What’s the Story with Hashish?

420 Culture

By Jessica Hooper

In our last blog article, we provided a brief explanation and history of hashish, a form of cannabis derived from the ripe, resinous glands known as trichomes that cover the surface of the cannabis plant. Let's take a deeper dive into the history and production of hashish to understand how lucky we are to have legal hash in Orange County, California! 

The process of separating resin from the cannabis plant for human consumption has been practiced for centuries. However, the legalization of cannabis in the United States and other countries has ushered in new methods of hash preparation.

The History of Hashish in Europe

Hash made its way to Europe from Asia in the 18th century. There is evidence that cannabis was first mentioned scientifically in 1777 by Johann Friedrich Gmelin, a German professor of chemistry, medicine, and botanicals. Gmelin also wrote about bhang, which is an edible cannabis mixture. Gmelin describes the effects of bhang (aka bangue) as stupefying, mind-clouding, and intoxicating. Like hash, bhang has its origins on the Indian subcontinent. The difference between hash and bhang is that bhang is made from the cannabis plant's leaves. (The leaves can be mixed with milk, sugar, fruit, and spices for a delicious stoney cocktail.) Whereas hash is made from the resin glands of the cannabis plant, also called trichomes. 

French soldiers were introduced to hashish in Egypt while serving in Napoleon’s Grande Armée circa 1798. After the invasion, French soldiers brought cannabis back to Europe. In 1811, the founder of homeopathy, Samuel Hahnemann, published information about the effects of cannabis sativa in his work Reine Arzneimittellehre. In 1830, a description of marijuana’s effects was published by German pharmacologist and botanist Theodor Friedrich Ludwig Nees von Esenbeck. Hashish became widespread in 19th century Europe and was available for purchase at most pharmacies. 

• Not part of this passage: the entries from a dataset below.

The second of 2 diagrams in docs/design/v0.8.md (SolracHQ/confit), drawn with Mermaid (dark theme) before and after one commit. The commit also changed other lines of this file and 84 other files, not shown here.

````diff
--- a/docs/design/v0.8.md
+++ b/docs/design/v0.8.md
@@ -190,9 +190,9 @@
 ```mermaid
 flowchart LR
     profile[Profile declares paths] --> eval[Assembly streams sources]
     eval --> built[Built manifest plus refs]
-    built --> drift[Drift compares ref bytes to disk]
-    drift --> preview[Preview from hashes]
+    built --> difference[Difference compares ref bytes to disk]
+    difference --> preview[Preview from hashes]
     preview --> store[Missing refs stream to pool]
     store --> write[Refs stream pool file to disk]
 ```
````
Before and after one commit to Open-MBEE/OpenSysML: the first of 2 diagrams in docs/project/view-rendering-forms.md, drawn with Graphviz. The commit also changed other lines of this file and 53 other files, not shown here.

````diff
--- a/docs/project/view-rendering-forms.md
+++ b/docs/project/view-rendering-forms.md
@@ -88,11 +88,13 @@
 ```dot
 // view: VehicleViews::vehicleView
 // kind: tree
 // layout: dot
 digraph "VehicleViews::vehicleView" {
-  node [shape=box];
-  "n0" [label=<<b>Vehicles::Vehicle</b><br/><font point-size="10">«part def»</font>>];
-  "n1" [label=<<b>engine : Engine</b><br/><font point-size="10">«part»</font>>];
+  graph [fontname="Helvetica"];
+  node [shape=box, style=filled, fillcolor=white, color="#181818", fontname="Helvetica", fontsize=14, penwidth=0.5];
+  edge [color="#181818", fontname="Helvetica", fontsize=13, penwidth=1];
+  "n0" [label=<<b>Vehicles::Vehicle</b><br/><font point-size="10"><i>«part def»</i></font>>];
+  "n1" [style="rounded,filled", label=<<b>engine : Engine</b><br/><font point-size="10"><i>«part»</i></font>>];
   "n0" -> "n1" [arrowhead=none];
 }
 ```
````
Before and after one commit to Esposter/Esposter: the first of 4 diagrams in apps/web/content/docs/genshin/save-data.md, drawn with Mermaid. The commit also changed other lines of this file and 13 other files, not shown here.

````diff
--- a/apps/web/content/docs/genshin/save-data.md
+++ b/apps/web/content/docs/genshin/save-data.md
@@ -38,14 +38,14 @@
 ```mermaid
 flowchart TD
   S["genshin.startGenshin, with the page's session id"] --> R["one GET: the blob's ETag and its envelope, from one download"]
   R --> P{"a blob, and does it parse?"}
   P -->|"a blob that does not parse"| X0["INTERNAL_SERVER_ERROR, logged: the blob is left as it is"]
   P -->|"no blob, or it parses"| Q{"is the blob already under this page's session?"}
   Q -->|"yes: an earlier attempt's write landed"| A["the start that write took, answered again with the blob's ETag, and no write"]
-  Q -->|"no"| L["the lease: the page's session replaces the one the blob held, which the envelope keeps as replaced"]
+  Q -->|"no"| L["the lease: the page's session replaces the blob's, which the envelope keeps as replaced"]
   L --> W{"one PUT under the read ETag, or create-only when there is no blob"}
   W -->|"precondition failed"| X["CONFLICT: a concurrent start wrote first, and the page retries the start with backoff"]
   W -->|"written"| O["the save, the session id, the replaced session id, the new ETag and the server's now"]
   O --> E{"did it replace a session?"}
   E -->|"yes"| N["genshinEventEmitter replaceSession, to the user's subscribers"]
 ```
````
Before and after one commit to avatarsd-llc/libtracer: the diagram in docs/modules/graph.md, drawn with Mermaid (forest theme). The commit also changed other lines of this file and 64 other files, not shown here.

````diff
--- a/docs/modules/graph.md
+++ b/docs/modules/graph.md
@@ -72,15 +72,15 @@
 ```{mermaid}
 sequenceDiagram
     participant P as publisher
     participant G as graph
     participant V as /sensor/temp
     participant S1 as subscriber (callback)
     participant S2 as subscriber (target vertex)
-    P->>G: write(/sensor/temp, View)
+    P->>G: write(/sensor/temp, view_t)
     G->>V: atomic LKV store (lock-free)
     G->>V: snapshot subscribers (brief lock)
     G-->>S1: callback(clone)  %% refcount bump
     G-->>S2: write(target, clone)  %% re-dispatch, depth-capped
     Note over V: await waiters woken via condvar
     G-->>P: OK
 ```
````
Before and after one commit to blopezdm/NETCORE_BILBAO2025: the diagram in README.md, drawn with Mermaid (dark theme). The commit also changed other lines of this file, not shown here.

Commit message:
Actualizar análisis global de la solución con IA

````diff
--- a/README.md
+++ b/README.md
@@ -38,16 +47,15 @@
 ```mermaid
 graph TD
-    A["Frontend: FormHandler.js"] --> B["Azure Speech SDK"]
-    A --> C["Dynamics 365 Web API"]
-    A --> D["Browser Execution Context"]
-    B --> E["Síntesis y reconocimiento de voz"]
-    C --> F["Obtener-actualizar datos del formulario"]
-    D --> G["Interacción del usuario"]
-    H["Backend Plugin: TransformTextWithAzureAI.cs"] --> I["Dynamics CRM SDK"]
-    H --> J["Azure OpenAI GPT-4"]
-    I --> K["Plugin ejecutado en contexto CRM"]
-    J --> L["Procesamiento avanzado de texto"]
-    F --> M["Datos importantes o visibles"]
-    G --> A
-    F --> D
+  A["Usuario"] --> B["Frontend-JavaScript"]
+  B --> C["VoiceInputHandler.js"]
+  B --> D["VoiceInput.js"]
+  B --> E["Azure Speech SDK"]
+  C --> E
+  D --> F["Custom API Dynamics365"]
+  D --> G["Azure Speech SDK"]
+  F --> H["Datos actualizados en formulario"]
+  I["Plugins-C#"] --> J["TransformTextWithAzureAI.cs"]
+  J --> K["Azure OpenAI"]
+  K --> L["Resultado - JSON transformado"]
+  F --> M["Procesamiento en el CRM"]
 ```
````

The Difference between Hashish and Charas

Both hashish and charas are similar products derived from the cannabis plant, but production methods are different. Hash is made from dried cannabis plant, while charas is made from a live plant. The variety of charas produced in Himachal Pradesh, a Himalayan state in India, is considered to be the highest quality. 

Charas is harvested by hand from live cannabis plants. Removing the plant from the soil is not part of the charas production process. Harvesters go into cannabis fields and rub flowering buds between their palms. When the hands are coated with a dark brown resin, the substance is scraped off and stored. This is charas.

By the end of the workday, one person can produce between 8 and 9 grams of charas. It is a slow and manual process that cannot be rushed. 

Hashish Manufacturing Processes

The dry sift method is the traditional method for making hash. A manual separation process uses friction to remove trichomes from dried plant material. Marijuana buds are sifted through a filtration screen by hand or with machines. Some manufacturers prefer frozen plant material because the trichomes separate more easily from the plant. A container is positioned under the filtration screen to catch the shake (kief) as it falls through the screen. Kief is then collected and compressed into a solid mass that is similar to chocolate in consistency. When pure, hash is soft and pliable. When a high level of THC is present, the end product will be lighter in color and will soften in the warmth of a hand. 

The dry ice method (which produces bubble hash) is similar to the dry sift method except, you guessed it, it’s done with dry ice. Dry ice is used because it is colder than regular ice and doesn’t melt into liquid. Cold temperature makes the trichomes easier to break off and separate from the plant material. 

In addition to these two methods, there’s also a chemical process that results in oil instead of solid bricks. Instead of using friction to separate trichomes, solvents such as ethanol, butane, or hexane can be used to dissolve resin. The remaining plant material is filtered out of the solution and discarded. The solvent is then evaporated or boiled off, leaving behind the trichome resins. The final product is known as honey oil or hash oil. 

Hash oil varies in consistency and hue based on the temperature and method used. Colors range from honey gold to dark black. The product is an oleoresin, which is a semi-solid extract. The extract contains resins, waxes, fats, and essential oils. It can be further purified using vacuum distillation to yield red oil. You can smoke, vape, dab, or eat honey oil. 

What Else You Need to Know about Hash

Depending on the production method, hash may contain traces of soil and plant material – which can affect the appearance, texture, odor, and potency of the hash. Foreign substances present during the production process will reduce purity and can lend a green hue to hash. 

The THC content of hashish ranges from trace amounts up to 65%. Hash oil THC levels generally range between 30% and 90%. Hashish can also contain measurable amounts of CBD, CBN, and trace amounts of other cannabinoids. New hybrid strains and improved production methods have resulted in increased potency of hashish available in California and other legal marijuana states. 

Hash Availability in California

Traditionally, the largest producers of hash have been Afghanistan and Morocco. Lucky for you, an international trip is no longer necessary to score top-shelf hashish in Orange County. Bud Man has a wide selection of hash products ready for delivery to your home, workplace, or hotel.

Guest post by Jessica Hooper